We have received a lot of calls these past 2 weeks about some of the proposed management measures for chinook in 2019. This is a complicated issue so I am going to do my best to explain it succinctly as well assist you in actions you need to take in order to preserve your recreational access to these fish. I know we are all very busy, but if you want to fish for chinook this year you best keep reading, read the DFO letter in the link, and write your own letter to DFO.

First a bit of background as there are a variety of chinook types, so bear with me. Some spend 2 years in river before they leave for the ocean and some spend very little time in river as they leave the same year they hatch. Some chinook live in our local waters, while others hang out off the West Coast of Vancouver Island, while yet others go much further afield. So as you can see, the life history of chinook is very diverse. Each river and its specific environmental conditions and subsequent chinook population is unique. As you can imagine, some are doing well while others are facing significant challenges. Some real life examples were seen in 2018 where there were very strong returns of chinook on the Cowichan River and Puntledge River while at the same time certain Fraser River chinook stocks had very low returns.

So how do we manage different populations of chinook in order to provide access to the recreational angler for the healthy chinook stocks, yet protect the weaker chinook stocks? That is a complicated scenario, but there are answers. DFO does have the data to know the when and where of chinook interception from all user groups including commercial, recreational, and First Nations. From here they do their best to come up with a management policy to allow sustainable harvest of some chinook stocks while protecting others. It is a very difficult and unenviable position to be in, especially in regards to Fraser River chinook stocks that spend 2 years in the river (known as 4.2 and 5.2) that are not responding well to current environmental conditions.

So that leads us to where we are today and I encourage you to read this document – DFO Chinook Management Approach Letter – so you can understand the current situation in detail and how it might affect your opportunities to sport fish. Keep in mind that this document is intended to communicate the Department’s approach for developing fisheries management actions to address conservation concerns for Fraser River Chinook in 2019. I want to specifically point out this is not a document where you need to choose Scenario A or B, as frankly neither are very desirable in my humble opinion. What you do need to do is write a letter to DFO telling them how important sport fishing for chinook is to you both socially and economically. Your letters are having an impact, and we need to keep them coming.
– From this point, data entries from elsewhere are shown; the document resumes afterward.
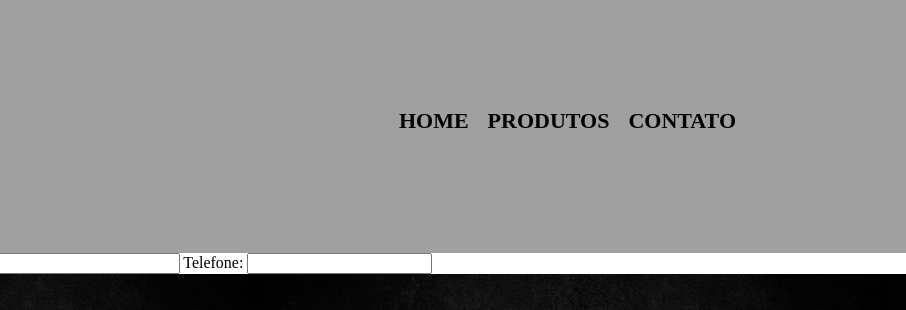
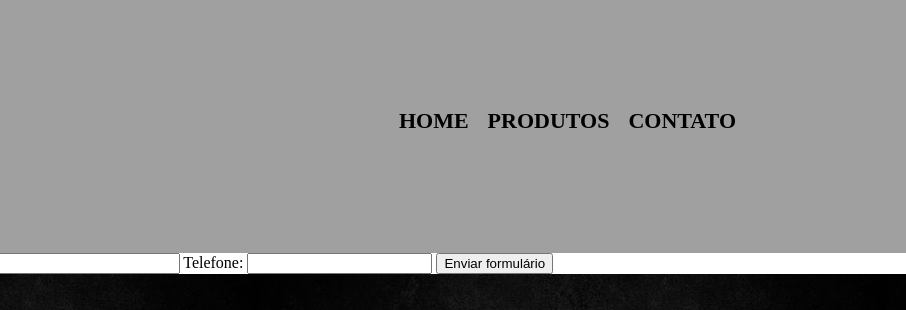
Before and after one commit to NotPietro/Barbearia-aula-2, a plain HTML site: page contato.html in a window 1280 px wide. Shown: the top 310 px of the page, 374-1280 px from the left. Drawn offline with Linux system fonts and the light colour scheme.

Commit message:
Add files via upload

```diff
--- a/contato.html
+++ b/contato.html
@@ -38,6 +38,8 @@
                     <label for="telefone">Telefone: </label>
                     <input type="text" id="telefone">
 
+                    <input type="submit" value="Enviar formulário">
+
                 </form>
             </main>
 
```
Letter Guidelines:

  • Begin by describing your connection and history with the fishery. Are you a business? Are you a local angler? Is fishing part of your family traditions? Do your children enjoy fishing? Do you fish for food?
  • How does angling activity impact your life and your family?
  • If you are a business, how many people do you employ? How long have you been active in the 
community? How dependent are you on fishing?
  • What will be the impact of scenario “A” on your business, employees, family and community? Don’t 
be afraid to use powerful language, but never resort to foul language.
  • Do not recommend scenario “B”. Focus on the impact of scenario “A”. By choosing scenario “B” you 
will limit our ability to improve upon it. This will be especially important for anglers in the Juan de 
Fuca and Georgia Strait.
  • Restrict your letter to just one page.
  • Talk to your friends and associates and encourage them to send letters!

Key Messaging regarding the BC sport fishing sector (2016 data):

  • $1.1 billion in annual sales
  • $398 million GDP contribution to BC
  • 9000 jobs resulting in 3950 person-years of employment
  • The public fishery is the single largest economic driver of all BC fisheries, yet harvests less than 15% 
of halibut and 10% of salmon coast wide. It is estimated that the public fishery accounts for less than 4% of all fish harvested in BC.

Letters must be received by DFO before March 1st, 2019

Send them to: